Lung disease risk from inhalation of radon can be enhanced by the presence of particulate pollutants in indoor air. The indoor concentration of radon and particulates were measured in homes, a department store, and offices in a high building in Tokyo metropolis, as well as in homes in both northern and western Japan. Passive radon monitors were located in living rooms and offices for more than three months at 99 sites during the winter of 1988 and 1989. Indoor radon concentration ranged from 11.1 Bq/m3to 148Bq/m3 (n=99) and averaged value S.D. was 36.5±14.2 Bq/m3.However, the average concentration in air conditional buildings was 21.8±9.51 Bq/m3 (n=17) . Simultaneously at 65 of the radon sites, indoor particulates were collected using personal dust samplers by impaction methods. Deposited particulate concentrations on the sampler were measured and calculated in a unit of μm/m3.Concentrations were determined for particle sizes above and below 2.5 μm, for both smoking or non smoking sites. Consequently, concentration of particle size below 2.5 μm was high in smoking rooms. Finally, it was considered that smoking was a complex indoor pollutant as adherence of radon daughter to aerosols.
An automatic sample changing system with a small robot has been developed and constructed for instrumental neutron activation analysis (INAA) . The developed system composed of a model A151 small robot (CRS Plus Inc., Canada), a NEC PC-9801m2 personal computer having two of 1 Mbyte floppy-disk drivers, a NAIG NLAB-MCA multichannel analyzer (Toshiba), Ge detector settled in a low background shield and a tray stored 20 dishes containing a sample. The robot has a five-axis articulated arm (reach: 560 mm, payload: 2 kg, speed : 17m/s, repeatability: 0.13 mm, weight: 17 kg) . The robot and the MCA are controlled by the personal computer via RS-232C or GP IB interface.

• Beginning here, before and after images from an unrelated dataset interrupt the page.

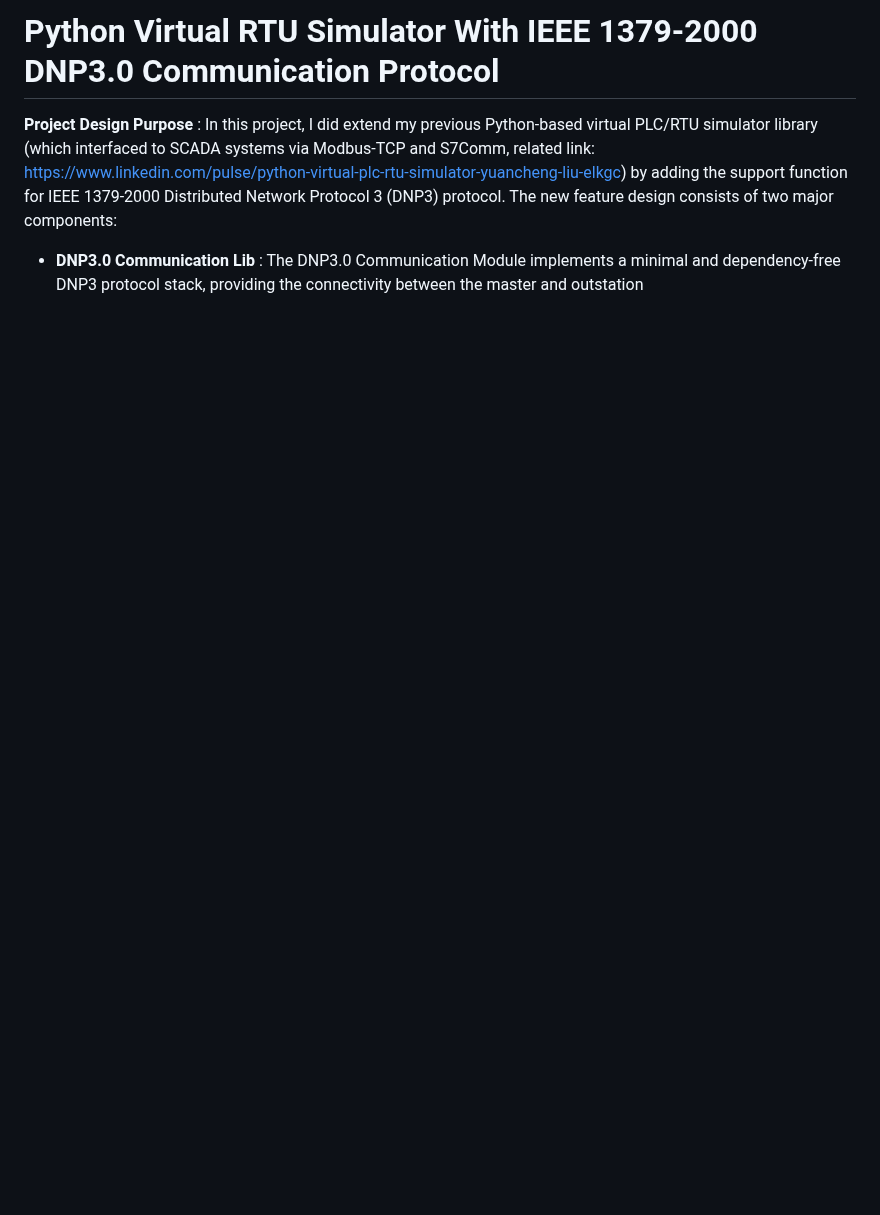
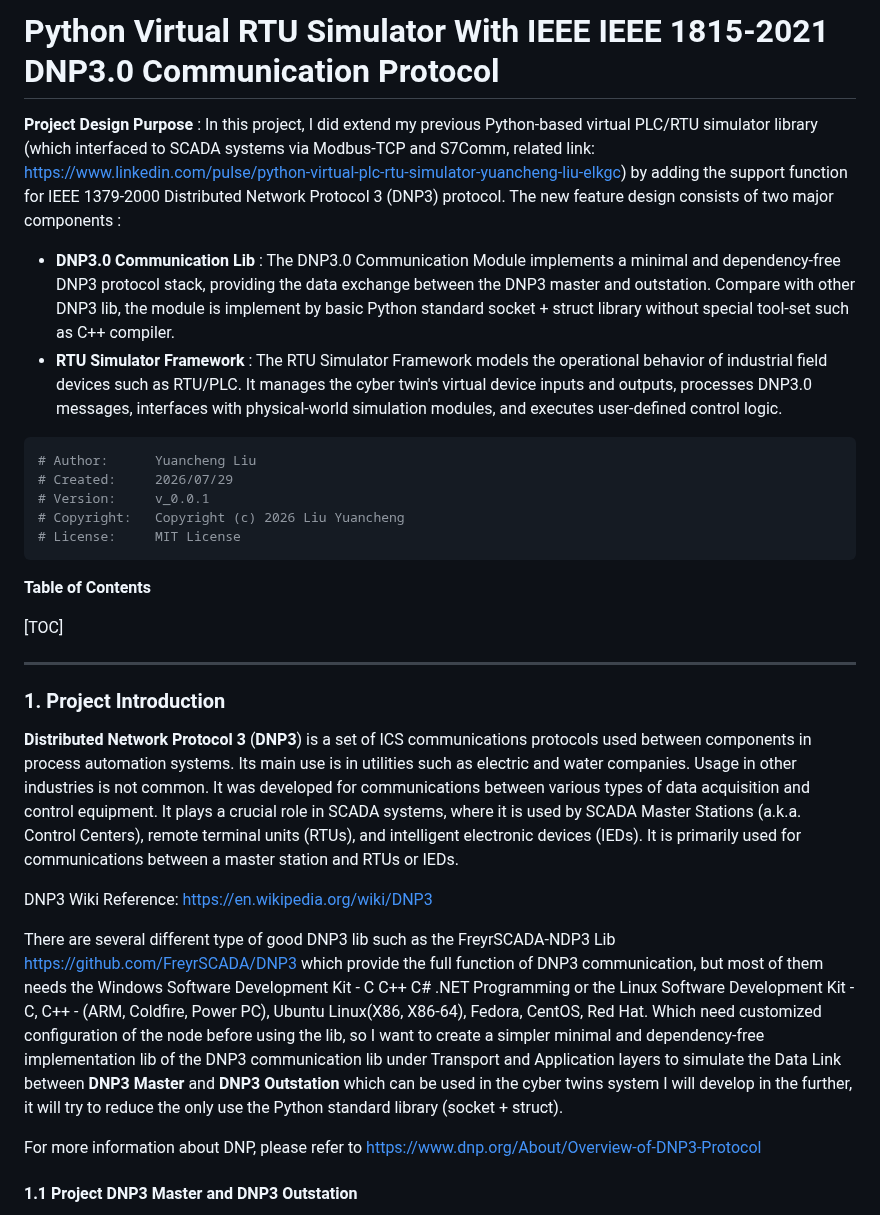
Before and after one commit to LiuYuancheng/PLC_and_RTU_Simulator, a Markdown page: DNP3_PLC_Simulator/Readme.md, the part around one of its changes. Drawn GitHub-style; blank space fills up the shorter version.

Commit message:
update the introduction document of the DNP3 lib read me file.

````diff
--- a/DNP3_PLC_Simulator/Readme.md
+++ b/DNP3_PLC_Simulator/Readme.md
@@ -1,5 +1,33 @@
-# Python Virtual RTU Simulator With IEEE 1379-2000 DNP3.0 Communication Protocol
+# Python Virtual RTU Simulator With IEEE IEEE 1815-2021 DNP3.0 Communication Protocol
 
-**Project Design Purpose** : In this project, I did extend my previous Python-based virtual PLC/RTU simulator library (which interfaced to SCADA systems via Modbus-TCP and S7Comm, related link:  https://www.linkedin.com/pulse/python-virtual-plc-rtu-simulator-yuancheng-liu-elkgc)  by adding the support function for IEEE 1379-2000 Distributed Network Protocol 3 (DNP3) protocol. The new feature design consists of two major components:
+**Project Design Purpose** : In this project, I did extend my previous Python-based virtual PLC/RTU simulator library (which interfaced to SCADA systems via Modbus-TCP and S7Comm, related link:  https://www.linkedin.com/pulse/python-virtual-plc-rtu-simulator-yuancheng-liu-elkgc)  by adding the support function for IEEE 1379-2000 Distributed Network Protocol 3 (DNP3) protocol. The new feature design consists of two major components :
 
-- **DNP3.0 Communication Lib** : The DNP3.0 Communication Module implements a minimal and dependency-free DNP3 protocol stack, providing the connectivity between the master and outstation
+- **DNP3.0 Communication Lib** : The DNP3.0 Communication Module implements a minimal and dependency-free DNP3 protocol stack, providing the data exchange between the DNP3 master and outstation. Compare with other DNP3 lib, the module is implement by basic Python standard socket + struct library without special tool-set such as C++ compiler.
+- **RTU Simulator Framework** : The RTU Simulator Framework models the operational behavior of industrial field devices such as RTU/PLC. It manages the cyber twin's virtual device inputs and outputs, processes DNP3.0 messages, interfaces with physical-world simulation modules, and executes user-defined control logic.
+
+```python
+# Author:      Yuancheng Liu
+# Created:     2026/07/29
+# Version:     v_0.0.1
+# Copyright:   Copyright (c) 2026 Liu Yuancheng
+# License:     MIT License
+```
+
+**Table of Contents**
+
+[TOC]
+
+------
+
+### 1. Project Introduction
+
+**Distributed Network Protocol 3** (**DNP3**) is a set of ICS communications protocols used between components in process automation systems. Its main use is in utilities such as electric and water companies. Usage in other industries is not common. It was developed for communications between various types of data acquisition and control equipment. It plays a crucial role in SCADA systems, where it is used by SCADA Master Stations (a.k.a. Control Centers), remote terminal units (RTUs), and intelligent electronic devices (IEDs). It is primarily used for communications between a master station and RTUs or IEDs.
+
+DNP3 Wiki Reference: https://en.wikipedia.org/wiki/DNP3
+
+There are several different type of good DNP3 lib such as the FreyrSCADA-NDP3 Lib https://github.com/FreyrSCADA/DNP3 which provide the full function of DNP3 communication, but most of them needs the Windows Software Development Kit - C C++ C# .NET Programming or the Linux Software Development Kit - C, C++ - (ARM, Coldfire, Power PC), Ubuntu Linux(X86, X86-64), Fedora, CentOS, Red Hat. Which need customized configuration of the node before using the lib, so I want to create a simpler  minimal and dependency-free implementation lib of the DNP3 communication lib under  Transport and Application layers to simulate the Data Link  between **DNP3 Master** and **DNP3 Outstation** which can be used in the cyber twins system I will develop in the further, it will try to reduce the  only use the Python standard library (socket + struct).
+
+For more information about DNP, please refer to https://www.dnp.org/About/Overview-of-DNP3-Protocol
+
+#### 1.1 Project DNP3 Master and DNP3 Outstation
+
````
Also changed, not shown: other parts of DNP3_PLC_Simulator/Readme.md (+31 -0 lines), DNP3_PLC_Simulator/doc/img/s_03.png (added), 1 other file.
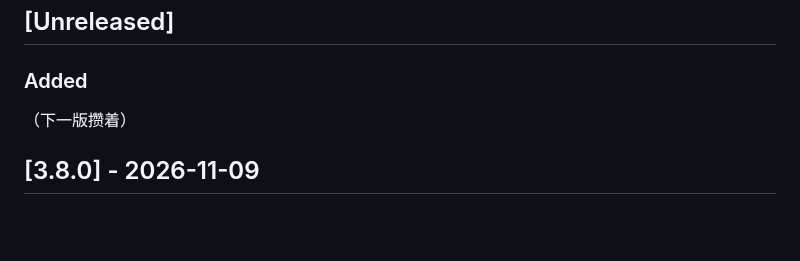
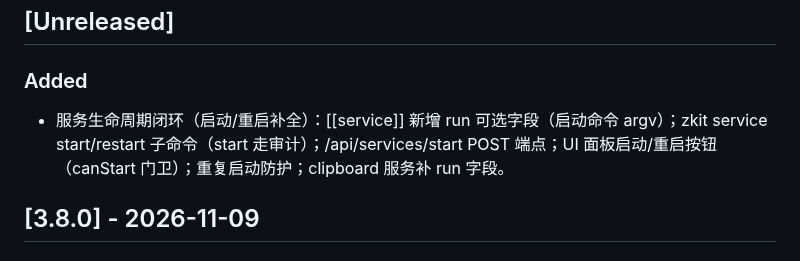
Before and after one commit to nicholyx/zerokit, a Markdown page: CHANGELOG.md, the part around the change. GitHub-like rendering; blank space fills up the shorter version.

Commit message:
chore(release): v3.9.0 (#711)

```diff
--- a/CHANGELOG.md
+++ b/CHANGELOG.md
@@ -4,7 +4,7 @@
 
 ### Added
 
-（下一版攒着）
+- 服务生命周期闭环（启动/重启补全）：[[service]] 新增 run 可选字段（启动命令 argv）；zkit service start/restart 子命令（start 走审计）；/api/services/start POST 端点；UI 面板启动/重启按钮（canStart 门卫）；重复启动防护；clipboard 服务补 run 字段。
 
 ## [3.8.0] - 2026-11-09
 
```
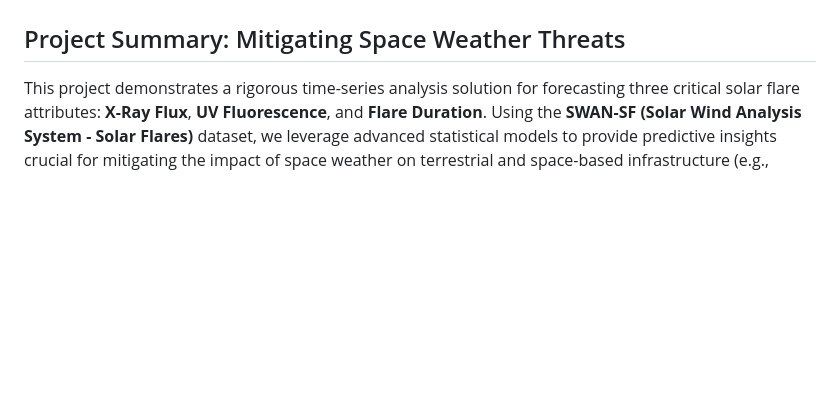
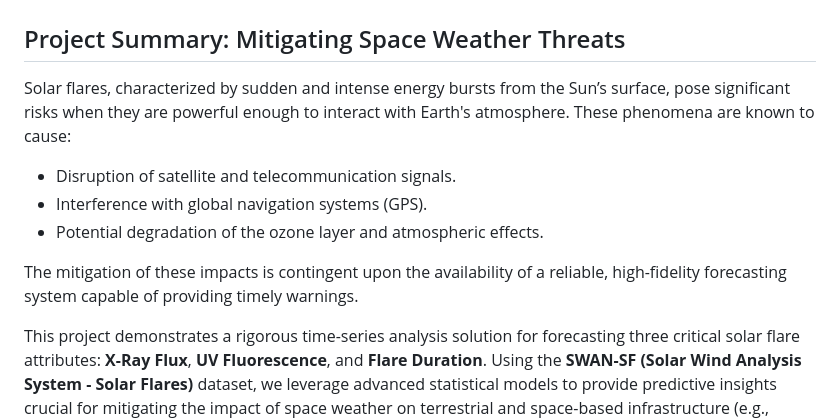
Before and after one commit to siddharth-haveliwala/Forecasting-Impactful-Solar-Flares, a Markdown page: README.md, the part around one of its changes. Rendered like a GitHub page; blank space fills up the shorter version.

```diff
--- a/README.md
+++ b/README.md
@@ -1,5 +1,14 @@
 # ☀️ Forecasting Impactful Solar Flares using Time-Series
 ## Project Summary: Mitigating Space Weather Threats
+
+Solar flares, characterized by sudden and intense energy bursts from the Sun’s surface, pose significant risks when they are powerful enough to interact with Earth's atmosphere. These phenomena are known to cause:
+
+- Disruption of satellite and telecommunication signals.
+- Interference with global navigation systems (GPS).
+- Potential degradation of the ozone layer and atmospheric effects.
+
+The mitigation of these impacts is contingent upon the availability of a reliable, high-fidelity forecasting system capable of providing timely warnings.
+
 This project demonstrates a rigorous time-series analysis solution for forecasting three critical solar flare attributes: **X-Ray Flux**, **UV Fluorescence**, and **Flare Duration**. Using the **SWAN-SF (Solar Wind Analysis System - Solar Flares)** dataset, we leverage advanced statistical models to provide predictive insights crucial for mitigating the impact of space weather on terrestrial and space-based infrastructure (e.g., power grids, satellites, GPS).
 
 The core innovation is the systematic comparison of **ARIMA (Univariate)** and **VAR (Multivariate)** models, proving the superiority of the multivariate approach in capturing the interdependent dynamics of solar phenomena.
```
Also changed, not shown: other parts of README.md (+23 -0 lines).
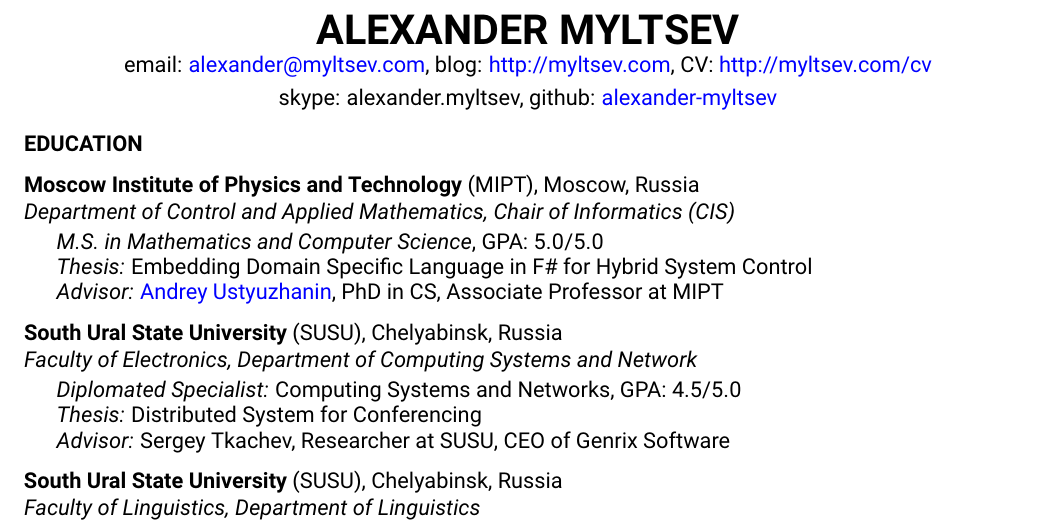
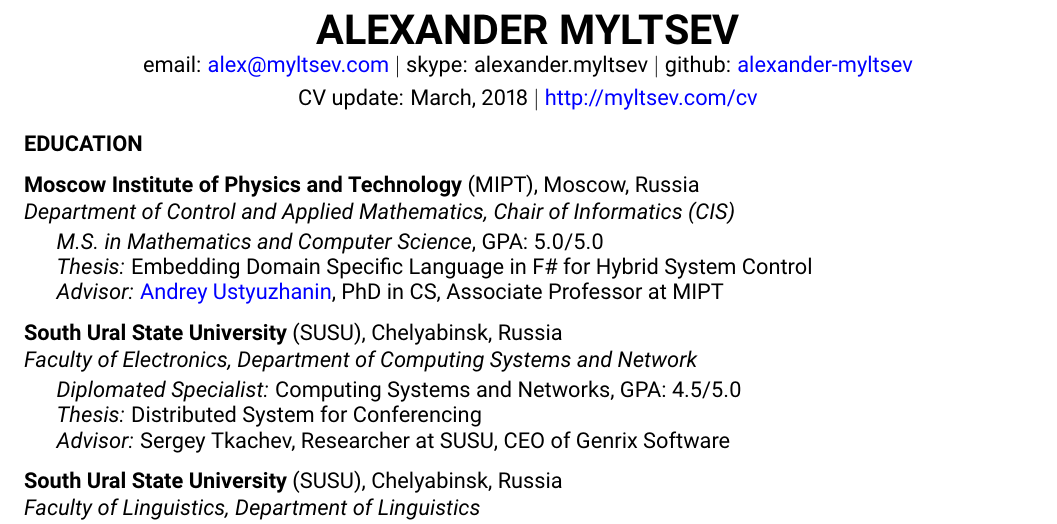
Before and after one commit to alexander-myltsev/alexander-myltsev-blog, a LaTeX CV (cv/cv.tex): part of page 1 of 4, cut so that both start at the same text. Compiled offline with pdfLaTeX.

Commit message:
Update the header

```diff
--- a/cv/cv.tex
+++ b/cv/cv.tex
@@ -28,11 +28,9 @@
 \usepackage{tabularx}
 
 \name{Alexander Myltsev}
-\address{email: \href{mailto:alexander@myltsev.com}{alexander@myltsev.com}, blog:
-\href{http://myltsev.com}{http://myltsev.com}, CV:
-\href{http://myltsev.com/cv}{http://myltsev.com/cv}}
-\address{skype: alexander.myltsev, github:
-\href{https://github.com/alexander-myltsev/}{alexander-myltsev}}
-
-\begin{comment}
-\usepackage{draftwatermark}
+\address{
+  email: \href{mailto:alexander@myltsev.com}{alex@myltsev.com} $\vert$
+  skype: alexander.myltsev $\vert$
+  github: \href{https://github.com/alexander-myltsev/}{alexander-myltsev}
+}
+\address{CV update: March, 2018 $\vert$ \href{http://myltsev.com/cv}{http://myltsev.com/cv}}
```
Also changed, not shown: cv/cv.tex (8 more changed lines).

Experiments were made to determine the effect of sample grain size on theCO33-signal intensity and the effect of sample orientation in dental ESR dosimetry. Tooth enamel was separated from other parts of teeth, and irradiated with60Cogamma-rays up to about 1290×10-4C/kg (500 R) . The irradiated tooth enamel fragments were crushed, sifted and classified in 9 grain size groups. Three samples of each group were subjected to ESR measurements. For a grain size above 1400μm, directional dependence appeared remarkably. On the other hand, samples of grain size under 300μm showed distorted ESR spectra and gave smaller signal intensity. It is concluded that the sample sizes ranging 500-1400μm are most suitable for dental ESR dosimetry.